I'm using an article by Paul Draper in one of my classes. He describes himself as an agnostic. He said something that caught my attention:
"Plantinga himself emphasizes that he cannot prove his position; his goal is just to show that the existence of such evidence [for God's existence] is epistemically possible and that, if (Christian) theism is true, then it is likely that many theists know that God exists because of such evidence . . . The skeptical souls have little choice but to do their best objectively to assess the available evidence. . . Notice also that for them, indeed for anyone who doubts that God exists, it doesn't help to be told by Plantinga that, if God does exist, then some or even most theists probably know he does!"
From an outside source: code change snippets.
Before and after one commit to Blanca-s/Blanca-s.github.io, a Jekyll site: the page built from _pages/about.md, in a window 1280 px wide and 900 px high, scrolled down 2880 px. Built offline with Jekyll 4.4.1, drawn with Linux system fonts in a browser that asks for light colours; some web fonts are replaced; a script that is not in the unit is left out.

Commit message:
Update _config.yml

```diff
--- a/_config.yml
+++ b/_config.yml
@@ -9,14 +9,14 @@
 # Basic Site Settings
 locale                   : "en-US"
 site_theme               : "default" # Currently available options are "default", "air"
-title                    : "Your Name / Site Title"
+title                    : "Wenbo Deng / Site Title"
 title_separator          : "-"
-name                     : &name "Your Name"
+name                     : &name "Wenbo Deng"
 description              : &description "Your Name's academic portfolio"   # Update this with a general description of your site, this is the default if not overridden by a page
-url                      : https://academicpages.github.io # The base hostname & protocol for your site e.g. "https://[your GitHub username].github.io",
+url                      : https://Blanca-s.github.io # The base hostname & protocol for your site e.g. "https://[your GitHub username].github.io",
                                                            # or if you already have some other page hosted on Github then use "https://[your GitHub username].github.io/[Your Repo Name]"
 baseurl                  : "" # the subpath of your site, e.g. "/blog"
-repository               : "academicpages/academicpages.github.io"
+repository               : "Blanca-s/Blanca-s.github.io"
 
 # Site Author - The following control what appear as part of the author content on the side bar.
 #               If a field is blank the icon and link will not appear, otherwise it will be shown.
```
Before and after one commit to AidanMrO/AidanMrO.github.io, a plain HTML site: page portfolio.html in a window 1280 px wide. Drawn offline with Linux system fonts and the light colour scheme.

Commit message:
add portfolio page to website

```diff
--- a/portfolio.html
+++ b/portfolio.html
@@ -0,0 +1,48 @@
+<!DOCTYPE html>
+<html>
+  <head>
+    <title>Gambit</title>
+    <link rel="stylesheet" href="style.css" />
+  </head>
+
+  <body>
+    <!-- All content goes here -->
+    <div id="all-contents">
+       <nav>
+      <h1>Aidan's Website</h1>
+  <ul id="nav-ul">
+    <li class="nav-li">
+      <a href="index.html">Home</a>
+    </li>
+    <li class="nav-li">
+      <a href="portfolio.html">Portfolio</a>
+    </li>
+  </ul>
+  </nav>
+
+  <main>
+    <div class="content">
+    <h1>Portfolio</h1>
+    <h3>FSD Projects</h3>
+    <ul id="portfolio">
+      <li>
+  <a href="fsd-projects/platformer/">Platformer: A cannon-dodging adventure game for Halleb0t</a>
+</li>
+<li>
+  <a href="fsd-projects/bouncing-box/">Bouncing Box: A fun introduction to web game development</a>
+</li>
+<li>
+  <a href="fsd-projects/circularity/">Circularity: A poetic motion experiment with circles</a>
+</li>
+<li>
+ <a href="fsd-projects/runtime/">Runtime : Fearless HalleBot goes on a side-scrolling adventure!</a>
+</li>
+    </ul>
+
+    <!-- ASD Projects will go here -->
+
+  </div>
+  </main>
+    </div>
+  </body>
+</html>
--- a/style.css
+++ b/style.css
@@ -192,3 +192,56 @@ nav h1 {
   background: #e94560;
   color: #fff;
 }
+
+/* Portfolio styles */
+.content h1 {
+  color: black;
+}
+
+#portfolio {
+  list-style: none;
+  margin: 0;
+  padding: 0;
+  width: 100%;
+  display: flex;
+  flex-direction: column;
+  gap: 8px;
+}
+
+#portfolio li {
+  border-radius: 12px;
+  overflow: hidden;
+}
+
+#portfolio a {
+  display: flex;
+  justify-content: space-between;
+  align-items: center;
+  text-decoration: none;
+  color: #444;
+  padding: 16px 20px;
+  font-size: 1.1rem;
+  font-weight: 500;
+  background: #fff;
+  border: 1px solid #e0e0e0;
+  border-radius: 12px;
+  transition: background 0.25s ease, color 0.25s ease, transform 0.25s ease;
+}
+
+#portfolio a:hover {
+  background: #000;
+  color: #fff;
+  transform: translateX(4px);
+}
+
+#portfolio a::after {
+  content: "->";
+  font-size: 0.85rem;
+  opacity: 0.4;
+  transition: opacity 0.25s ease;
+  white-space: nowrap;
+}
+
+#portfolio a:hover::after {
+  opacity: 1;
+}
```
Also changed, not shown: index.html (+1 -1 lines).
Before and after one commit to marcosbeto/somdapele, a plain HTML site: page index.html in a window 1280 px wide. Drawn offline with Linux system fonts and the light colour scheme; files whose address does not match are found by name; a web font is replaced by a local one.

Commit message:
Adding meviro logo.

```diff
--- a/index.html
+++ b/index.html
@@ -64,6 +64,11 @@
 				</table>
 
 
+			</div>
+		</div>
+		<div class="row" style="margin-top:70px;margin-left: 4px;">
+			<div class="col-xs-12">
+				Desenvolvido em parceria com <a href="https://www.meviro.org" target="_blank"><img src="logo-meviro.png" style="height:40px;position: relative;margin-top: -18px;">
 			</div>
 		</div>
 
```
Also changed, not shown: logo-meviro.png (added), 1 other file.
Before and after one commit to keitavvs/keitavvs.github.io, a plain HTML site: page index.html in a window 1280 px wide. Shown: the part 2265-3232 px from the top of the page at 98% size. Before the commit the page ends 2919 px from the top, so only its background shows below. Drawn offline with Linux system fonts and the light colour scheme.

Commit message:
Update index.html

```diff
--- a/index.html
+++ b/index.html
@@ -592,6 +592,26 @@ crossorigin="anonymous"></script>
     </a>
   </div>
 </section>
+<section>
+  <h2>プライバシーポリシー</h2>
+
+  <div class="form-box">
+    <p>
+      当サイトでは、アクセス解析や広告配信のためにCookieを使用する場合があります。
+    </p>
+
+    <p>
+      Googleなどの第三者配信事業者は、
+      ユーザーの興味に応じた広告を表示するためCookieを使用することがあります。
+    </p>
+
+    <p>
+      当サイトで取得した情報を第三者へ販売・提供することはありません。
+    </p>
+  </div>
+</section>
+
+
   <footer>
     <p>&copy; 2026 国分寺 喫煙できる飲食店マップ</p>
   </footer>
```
Oxford Handbook of Philosophical Theology, 348-9
Tuesday, May 19, 2015
I just saw a presentation by James Caesar, professor of political science at University of Virginia, Michael Moreland, dean of law at Villanova, and Christopher Tollefsen, professor of philosophy at University of South Carolina. It was about free speech. Some of what they said is that speech is teleological, aiming at the logos. Speech has as its goal communication of the truth. If truth is not a common goal then communication is not possible and speech loses its purpose. As such speech and communication assume reason and rationality. We are no longer able to communicate with one another when we undermine the basis for communication. A community of inquiry presupposes both the common goal of truth and the necessary preconditions for truth. It is on the basis of affirming these that we can then proceed together in the pursuit of truth.